======== SUPPLIED RECORDS

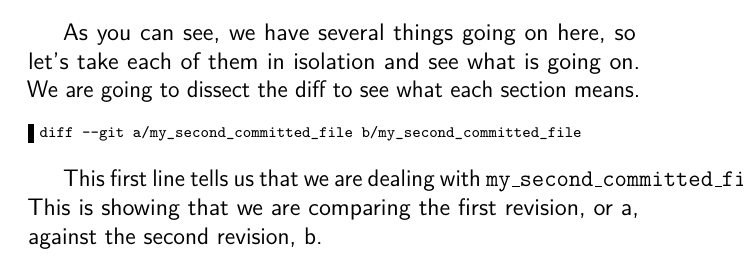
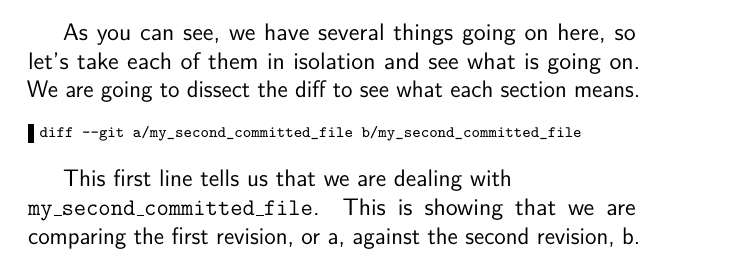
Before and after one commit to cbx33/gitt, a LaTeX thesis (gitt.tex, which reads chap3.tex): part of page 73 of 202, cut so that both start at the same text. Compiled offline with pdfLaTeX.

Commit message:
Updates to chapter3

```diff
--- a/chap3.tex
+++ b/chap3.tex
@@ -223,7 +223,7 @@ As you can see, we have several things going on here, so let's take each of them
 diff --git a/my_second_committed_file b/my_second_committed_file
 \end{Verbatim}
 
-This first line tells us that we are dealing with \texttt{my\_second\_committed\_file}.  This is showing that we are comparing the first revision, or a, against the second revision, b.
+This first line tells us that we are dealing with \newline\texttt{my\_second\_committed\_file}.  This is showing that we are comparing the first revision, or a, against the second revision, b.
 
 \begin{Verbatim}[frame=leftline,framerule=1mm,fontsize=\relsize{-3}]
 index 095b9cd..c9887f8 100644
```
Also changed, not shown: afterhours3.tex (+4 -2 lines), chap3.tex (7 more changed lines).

================
======== SUPPLIED RECORDS

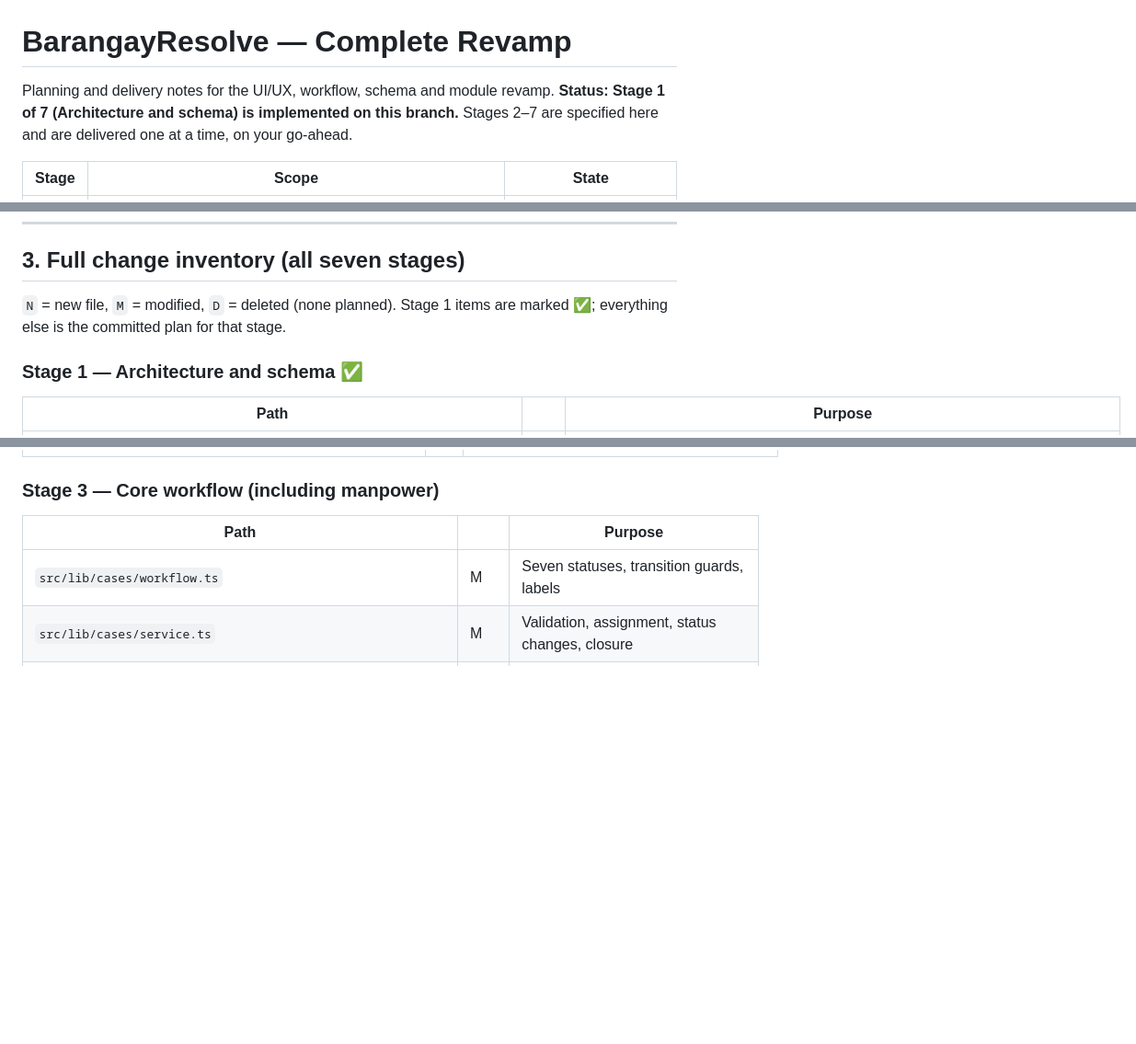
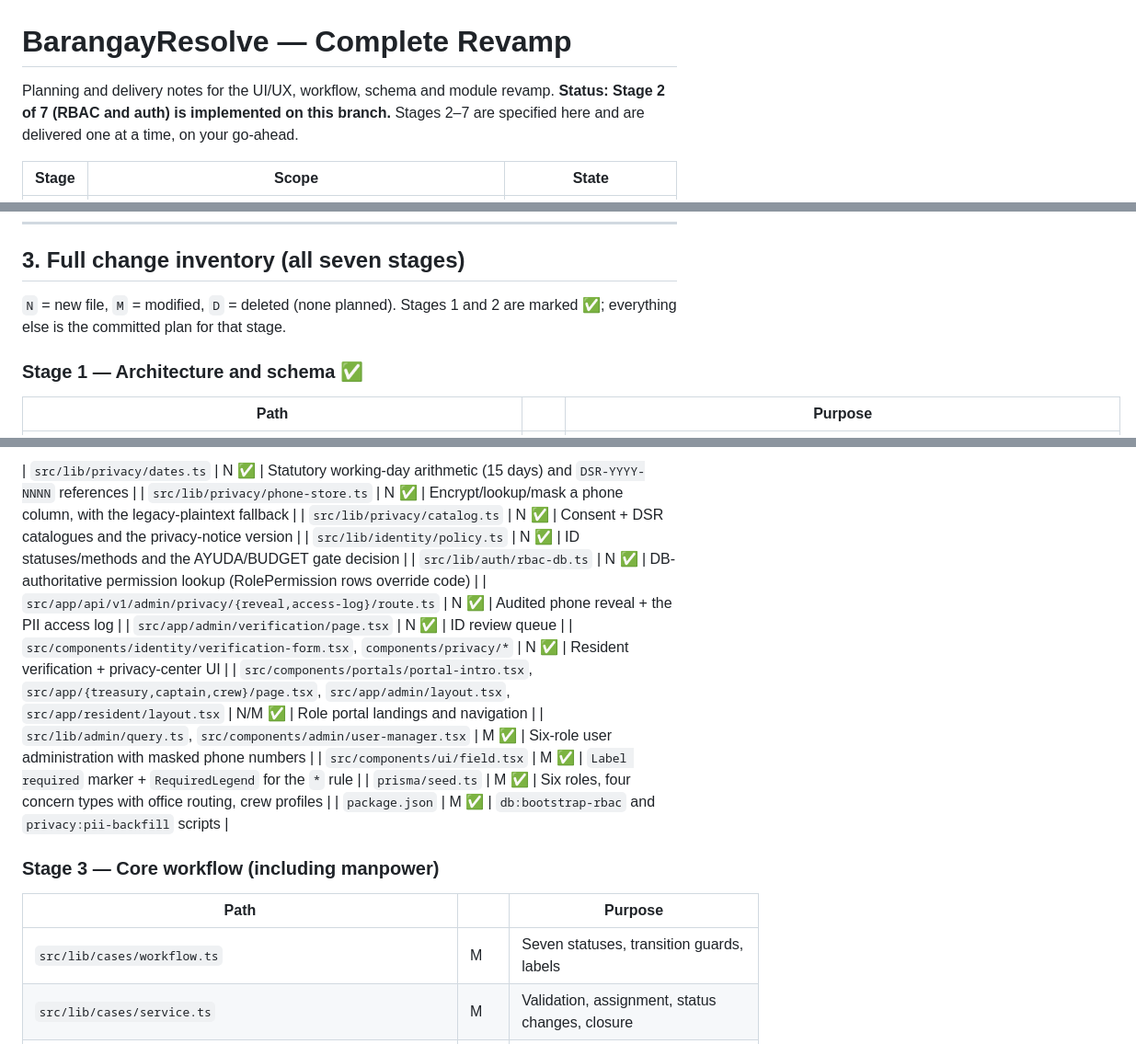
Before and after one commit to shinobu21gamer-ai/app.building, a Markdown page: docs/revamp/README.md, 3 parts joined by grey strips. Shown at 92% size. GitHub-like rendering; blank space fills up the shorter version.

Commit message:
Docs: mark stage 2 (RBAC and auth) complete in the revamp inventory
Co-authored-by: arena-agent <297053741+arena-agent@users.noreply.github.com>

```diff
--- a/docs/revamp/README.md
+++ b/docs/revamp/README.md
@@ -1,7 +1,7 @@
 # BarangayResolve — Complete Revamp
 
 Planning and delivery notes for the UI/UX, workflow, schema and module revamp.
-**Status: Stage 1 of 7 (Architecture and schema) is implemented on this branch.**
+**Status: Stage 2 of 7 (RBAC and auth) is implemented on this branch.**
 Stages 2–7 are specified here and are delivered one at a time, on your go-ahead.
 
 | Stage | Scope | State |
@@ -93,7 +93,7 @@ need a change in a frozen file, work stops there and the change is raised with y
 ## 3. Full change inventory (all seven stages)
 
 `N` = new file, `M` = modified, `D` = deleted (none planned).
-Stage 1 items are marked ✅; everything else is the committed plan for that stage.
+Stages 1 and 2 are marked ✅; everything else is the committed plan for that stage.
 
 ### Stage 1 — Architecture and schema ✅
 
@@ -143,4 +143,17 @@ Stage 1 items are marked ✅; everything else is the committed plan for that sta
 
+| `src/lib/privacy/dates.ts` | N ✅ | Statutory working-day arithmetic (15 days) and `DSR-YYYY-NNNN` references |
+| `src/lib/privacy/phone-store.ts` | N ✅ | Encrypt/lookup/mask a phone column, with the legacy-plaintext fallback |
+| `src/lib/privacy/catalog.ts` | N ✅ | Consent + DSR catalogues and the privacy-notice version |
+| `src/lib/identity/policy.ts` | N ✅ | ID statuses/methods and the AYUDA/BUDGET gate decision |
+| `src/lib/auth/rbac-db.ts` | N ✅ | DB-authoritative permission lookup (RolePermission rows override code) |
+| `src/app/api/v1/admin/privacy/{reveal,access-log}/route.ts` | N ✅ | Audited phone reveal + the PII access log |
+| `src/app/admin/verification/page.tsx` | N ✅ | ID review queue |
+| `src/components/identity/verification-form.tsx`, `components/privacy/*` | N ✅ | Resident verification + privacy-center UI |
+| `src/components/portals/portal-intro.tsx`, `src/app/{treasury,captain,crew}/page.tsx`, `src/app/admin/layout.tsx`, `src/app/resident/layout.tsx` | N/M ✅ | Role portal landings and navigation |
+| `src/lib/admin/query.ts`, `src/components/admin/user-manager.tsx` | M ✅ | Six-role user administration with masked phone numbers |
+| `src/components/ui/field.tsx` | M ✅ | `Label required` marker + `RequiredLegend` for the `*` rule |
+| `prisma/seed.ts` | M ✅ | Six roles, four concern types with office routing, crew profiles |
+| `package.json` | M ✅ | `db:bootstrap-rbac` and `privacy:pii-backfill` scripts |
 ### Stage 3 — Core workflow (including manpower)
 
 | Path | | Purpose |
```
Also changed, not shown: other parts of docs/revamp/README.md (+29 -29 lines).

================

## WHAT TO WORK ON
Each line of the data that includes "branch" should be copied.

## REPLY TO THE EXERCISE
-**Status: Stage 1 of 7 (Architecture and schema) is implemented on this branch.**
+**Status: Stage 2 of 7 (RBAC and auth) is implemented on this branch.**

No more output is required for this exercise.